Leave out the pictures and retype everything else in the records below exactly.

---------- Excerpted records

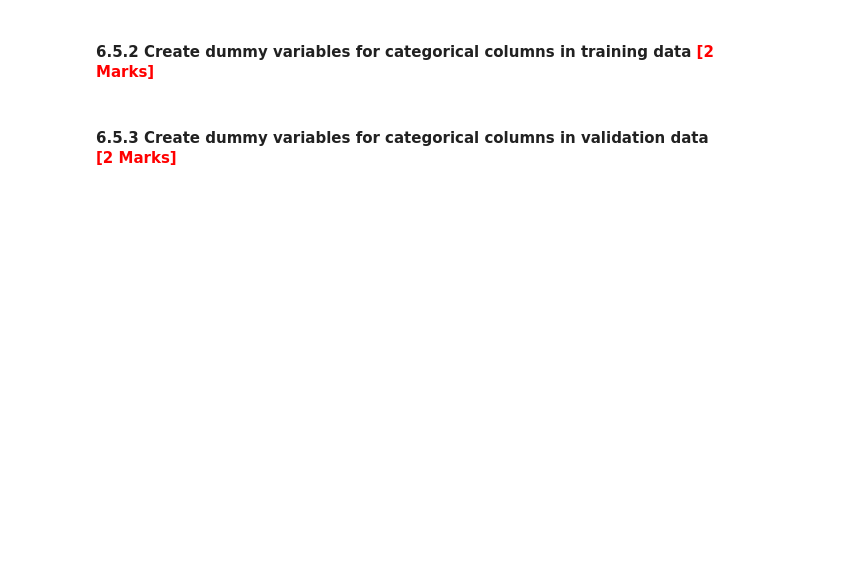
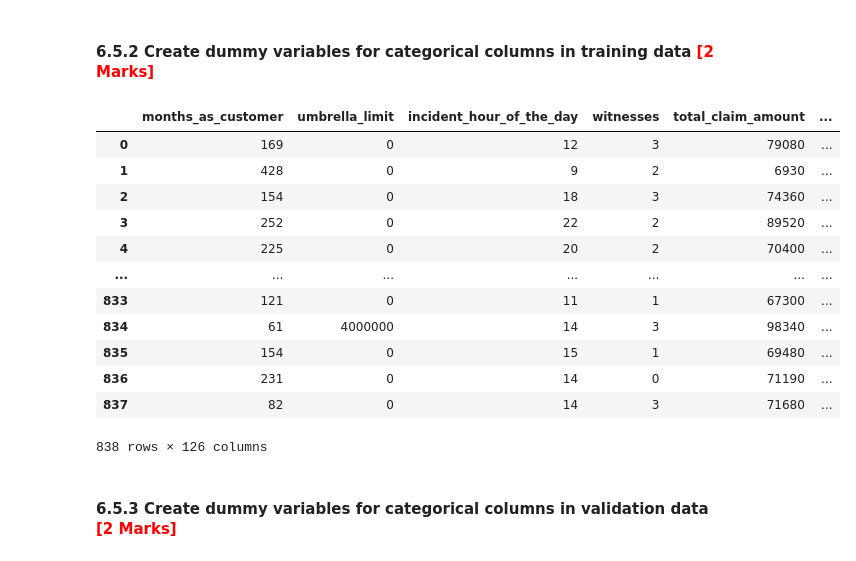
Before and after one commit to jagdsh/model_selection_insurance_fraud_claim, a Jupyter notebook: Fraudulent_Claim_Detection_Starter.ipynb, the cells around one changed output. Saved outputs shown, nothing was run; the diff lists cells and outputs as text; code cells hidden in the pictures; blank space fills up the shorter version.

```diff
--- a/Fraudulent_Claim_Detection_Starter.ipynb
+++ b/Fraudulent_Claim_Detection_Starter.ipynb
@@ -958,6 +1061,24 @@ Transform categorical variables into numerical representations using dummy varia
 #### **6.5.2** Create dummy variables for categorical columns in training data <font color="red">[2 Marks]</font>
 # %%
 # Create dummy variables using the 'get_dummies' for categorical columns in training data
+dummies = pd.get_dummies(X_resampled_df[g_categorical_columns], dtype="int")
+X_resampled_dummies_df = pd.concat([X_resampled_df,dummies],axis=1)
+X_resampled_dummies_df = X_resampled_dummies_df.drop(columns=g_categorical_columns)
+X_resampled_dummies_df
+# %% [output]
+|  | months_as_customer | umbrella_limit | incident_hour_of_the_day | witnesses | total_claim_amount | ... |
+| 0 | 169 | 0 | 12 | 3 | 79080 | ... |
+| 1 | 428 | 0 | 9 | 2 | 6930 | ... |
+| 2 | 154 | 0 | 18 | 3 | 74360 | ... |
+| 3 | 252 | 0 | 22 | 2 | 89520 | ... |
+| 4 | 225 | 0 | 20 | 2 | 70400 | ... |
+| ... | ... | ... | ... | ... | ... | ... |
+| 833 | 121 | 0 | 11 | 1 | 67300 | ... |
+| 834 | 61 | 4000000 | 14 | 3 | 98340 | ... |
+| 835 | 154 | 0 | 15 | 1 | 69480 | ... |
+| 836 | 231 | 0 | 14 | 0 | 71190 | ... |
+| 837 | 82 | 0 | 14 | 3 | 71680 | ... |
+838 rows × 126 columns
 # %% [markdown]
 #### **6.5.3** Create dummy variables for categorical columns in validation data <font color="red">[2 Marks]</font>
 # %%
```
Also changed, not shown: parts of 13 cells of this notebook.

--------------------

» Written answer
Before and after one commit to jagdsh/model_selection_insurance_fraud_claim, a Jupyter notebook: Fraudulent_Claim_Detection_Starter.ipynb, the cells around one changed output. Saved outputs shown, nothing was run; the diff lists cells and outputs as text; code cells hidden in the pictures; blank space fills up the shorter version.

```diff
--- a/Fraudulent_Claim_Detection_Starter.ipynb
+++ b/Fraudulent_Claim_Detection_Starter.ipynb
@@ -958,6 +1061,24 @@ Transform categorical variables into numerical representations using dummy varia
 #### **6.5.2** Create dummy variables for categorical columns in training data <font color="red">[2 Marks]</font>
 # %%
 # Create dummy variables using the 'get_dummies' for categorical columns in training data
+dummies = pd.get_dummies(X_resampled_df[g_categorical_columns], dtype="int")
+X_resampled_dummies_df = pd.concat([X_resampled_df,dummies],axis=1)
+X_resampled_dummies_df = X_resampled_dummies_df.drop(columns=g_categorical_columns)
+X_resampled_dummies_df
+# %% [output]
+|  | months_as_customer | umbrella_limit | incident_hour_of_the_day | witnesses | total_claim_amount | ... |
+| 0 | 169 | 0 | 12 | 3 | 79080 | ... |
+| 1 | 428 | 0 | 9 | 2 | 6930 | ... |
+| 2 | 154 | 0 | 18 | 3 | 74360 | ... |
+| 3 | 252 | 0 | 22 | 2 | 89520 | ... |
+| 4 | 225 | 0 | 20 | 2 | 70400 | ... |
+| ... | ... | ... | ... | ... | ... | ... |
+| 833 | 121 | 0 | 11 | 1 | 67300 | ... |
+| 834 | 61 | 4000000 | 14 | 3 | 98340 | ... |
+| 835 | 154 | 0 | 15 | 1 | 69480 | ... |
+| 836 | 231 | 0 | 14 | 0 | 71190 | ... |
+| 837 | 82 | 0 | 14 | 3 | 71680 | ... |
+838 rows × 126 columns
 # %% [markdown]
 #### **6.5.3** Create dummy variables for categorical columns in validation data <font color="red">[2 Marks]</font>
 # %%
```
Also changed, not shown: parts of 13 cells of this notebook.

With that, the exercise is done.